[[ Records supplied open ]]

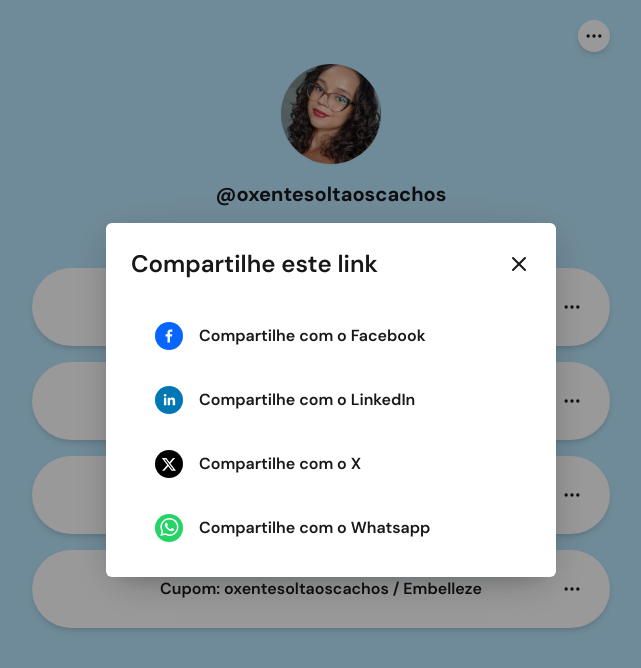
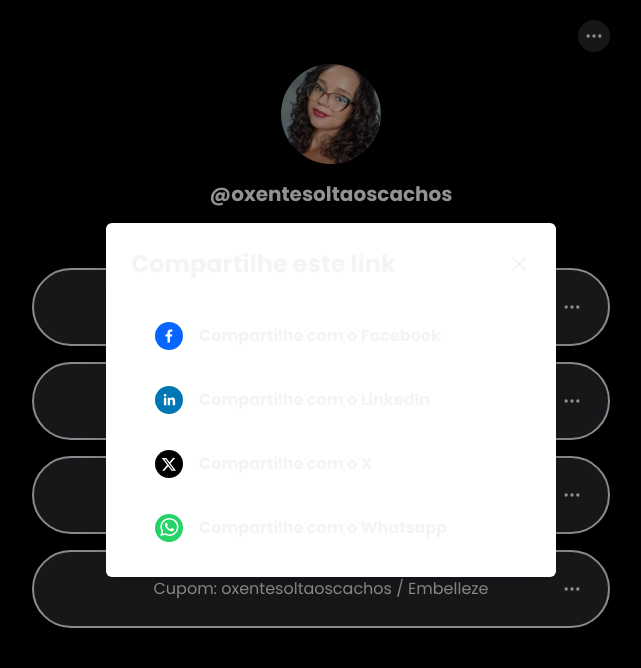
Before and after one commit to artgustavobarros/link-in-bio, a Next.js app: page / in a window 1280 px wide. Both pictures are taken after a click on the button 903 px from the left and 36 px from the top of the page. Shown: the top 668 px of the page, without its empty margins (309-950 px from the left). Built offline with nearby package versions, Linux system fonts and the light colour scheme.

Commit message:
colors fix v.3

```diff
--- a/src/app/layout.tsx
+++ b/src/app/layout.tsx
@@ -1,13 +1,16 @@
 import type { Metadata } from 'next'
-import { DM_Sans as DMSans } from 'next/font/google'
+import { Poppins } from 'next/font/google'
 import './globals.css'
 
-const dmSans = DMSans({ subsets: ['latin'], variable: '--font-dmsans' })
+const poppins = Poppins({
+  subsets: ['latin'],
+  weight: ['400', '700'],
+  variable: '--font-poppins',
+})
 
 export const metadata: Metadata = {
   title: '@OxenteSoltaOsCachos',
   description: 'Link-in-bio to hair influencer',
-  colorScheme: 'light dark',
 }
 
 export default function RootLayout({
@@ -16,8 +19,8 @@ export default function RootLayout({
   children: React.ReactNode
 }>) {
   return (
-    <html lang="en" className={dmSans.className}>
-      <body className="flex h-screen items-start justify-center bg-sky-200 font-semibold text-zinc-900 antialiased dark:bg-sky-200">
+    <html lang="en" className={`${poppins.className}`}>
+      <body className="flex h-screen items-start justify-center bg-black font-semibold text-zinc-100 antialiased">
         {children}
       </body>
     </html>
--- a/src/app/page.tsx
+++ b/src/app/page.tsx
@@ -17,9 +17,9 @@ export default function Home() {
         />
         <h1 className="text-xl font-bold">@oxentesoltaoscachos</h1>
         <span className="text-md font-normal">
-          Links e cupons disponíveis ♥
+          Links e cupons disponíveis 😍
         </span>
-        <div className="absolute right-5 top-5 flex h-8 w-8 items-center justify-center rounded-full bg-white shadow-md duration-300 hover:scale-110 hover:shadow-lg hover:ease-in-out dark:bg-white">
+        <div className="absolute right-5 top-5 flex h-8 w-8 items-center justify-center rounded-full bg-zinc-800 shadow-md duration-300 hover:scale-110 hover:shadow-lg hover:ease-in-out">
           <Tag.DialogTag url="https://oxentesoltaoscachos.vercel.app/" />
         </div>
       </section>
--- a/src/components/share-social-links.tsx
+++ b/src/components/share-social-links.tsx
@@ -19,7 +19,7 @@ export function ShareSocialLinks({ url }: ShareSocialLinksProps) {
   return (
     <>
       <Dialog.Overlay className="fixed inset-0 bg-blackA6 data-[state=open]:animate-overlayShow" />
-      <Dialog.Content className="fixed left-[50%] top-[50%] max-h-[85vh] w-[90vw] max-w-[450px] translate-x-[-50%] translate-y-[-50%] rounded-[6px] bg-white p-[25px] shadow-[hsl(206_22%_7%_/_35%)_0px_10px_38px_-10px,_hsl(206_22%_7%_/_20%)_0px_10px_20px_-15px] focus:outline-none data-[state=open]:animate-contentShow dark:bg-white">
+      <Dialog.Content className="fixed left-[50%] top-[50%] max-h-[85vh] w-[90vw] max-w-[450px] translate-x-[-50%] translate-y-[-50%] rounded-[6px] bg-white p-[25px] shadow-[hsl(206_22%_7%_/_35%)_0px_10px_38px_-10px,_hsl(206_22%_7%_/_20%)_0px_10px_20px_-15px] focus:outline-none data-[state=open]:animate-contentShow">
         <section className="mb-8 flex justify-between">
           <Dialog.Title className="text-2xl">
             Compartilhe este link
@@ -32,7 +32,7 @@ export function ShareSocialLinks({ url }: ShareSocialLinksProps) {
           </Dialog.Close>
         </section>
         <section className="space-y-4">
-          <div className="flex h-12 items-center rounded-2xl p-6 duration-300 hover:bg-zinc-200 dark:hover:bg-zinc-200">
+          <div className="flex h-12 items-center rounded-2xl p-6 duration-300 hover:bg-zinc-200">
             <FacebookShareButton url={url} className="flex items-center gap-4">
               <FacebookIcon size={28} round={true} />
               <span className="text-xs lg:text-base">
@@ -40,7 +40,7 @@ export function ShareSocialLinks({ url }: ShareSocialLinksProps) {
               </span>
             </FacebookShareButton>
           </div>
-          <div className="flex h-12 items-center rounded-2xl p-6 duration-300 hover:bg-zinc-200 dark:hover:bg-zinc-200">
+          <div className="flex h-12 items-center rounded-2xl p-6 duration-300 hover:bg-zinc-200">
             <LinkedinShareButton url={url} className="flex items-center gap-4">
               <LinkedinIcon size={28} round={true} />
               <span className="text-xs lg:text-base">
@@ -48,13 +48,13 @@ export function ShareSocialLinks({ url }: ShareSocialLinksProps) {
               </span>
             </LinkedinShareButton>
           </div>
-          <div className="flex h-12 items-center rounded-2xl p-6 duration-300 hover:bg-zinc-200 dark:hover:bg-zinc-200">
+          <div className="flex h-12 items-center rounded-2xl p-6 duration-300 hover:bg-zinc-200">
             <TwitterShareButton url={url} className="flex items-center gap-4">
               <XIcon size={28} round={true} />
               <span className="text-xs lg:text-base">Compartilhe com o X</span>
             </TwitterShareButton>
           </div>
-          <div className="flex h-12 items-center rounded-2xl p-6 duration-300 hover:bg-zinc-200 dark:hover:bg-zinc-200">
+          <div className="flex h-12 items-center rounded-2xl p-6 duration-300 hover:bg-zinc-200">
             <WhatsappShareButton url={url} className="flex items-center gap-4">
               <WhatsappIcon size={28} round={true} />
               <span className="text-xs lg:text-base">
--- a/src/components/tag/prefix.tsx
+++ b/src/components/tag/prefix.tsx
@@ -14,9 +14,9 @@ export function Prefix({ children, url, title }: PrefixProps) {
       <Link
         href={url}
         target="_blank"
-        className="flex h-20 w-80 items-center justify-center rounded-full bg-white p-5 shadow-md duration-300 hover:scale-110 hover:shadow-lg hover:ease-in-out dark:bg-white lg:h-[78px] lg:w-[578px] lg:text-base lg:font-semibold"
+        className="flex w-80 items-center justify-center rounded-full border-2 bg-zinc-800 p-5 shadow-md duration-300 hover:scale-110 hover:shadow-lg hover:ease-in-out lg:h-[78px] lg:w-[578px] lg:text-base lg:font-semibold"
       >
-        <span className="w-52 lg:w-full">{title}</span>
+        <span className="w-52 font-thin lg:w-full">{title}</span>
       </Link>
       <div className="flex -translate-x-12">{childrenWithProps}</div>
     </div>
--- a/src/components/tag/tag.tsx
+++ b/src/components/tag/tag.tsx
@@ -11,7 +11,7 @@ interface TagProps {
 
 export function Tag({ url, title }: TagProps) {
   return (
-    <div className="flex w-80 justify-center rounded-3xl bg-white p-5 shadow-md duration-300 hover:scale-110 hover:shadow-lg hover:ease-in-out dark:bg-white">
+    <div className="flex w-80 justify-center rounded-3xl bg-white p-5 shadow-md duration-300 hover:scale-110 hover:shadow-lg hover:ease-in-out">
       <Link href={url} target="_blank" className="flex-1">
         {title}
       </Link>
```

[[ Records supplied closed ]]

> _What is needed_: Respond with one number, the count of lines of the material that include "components".

> _Response for this exercise_: 6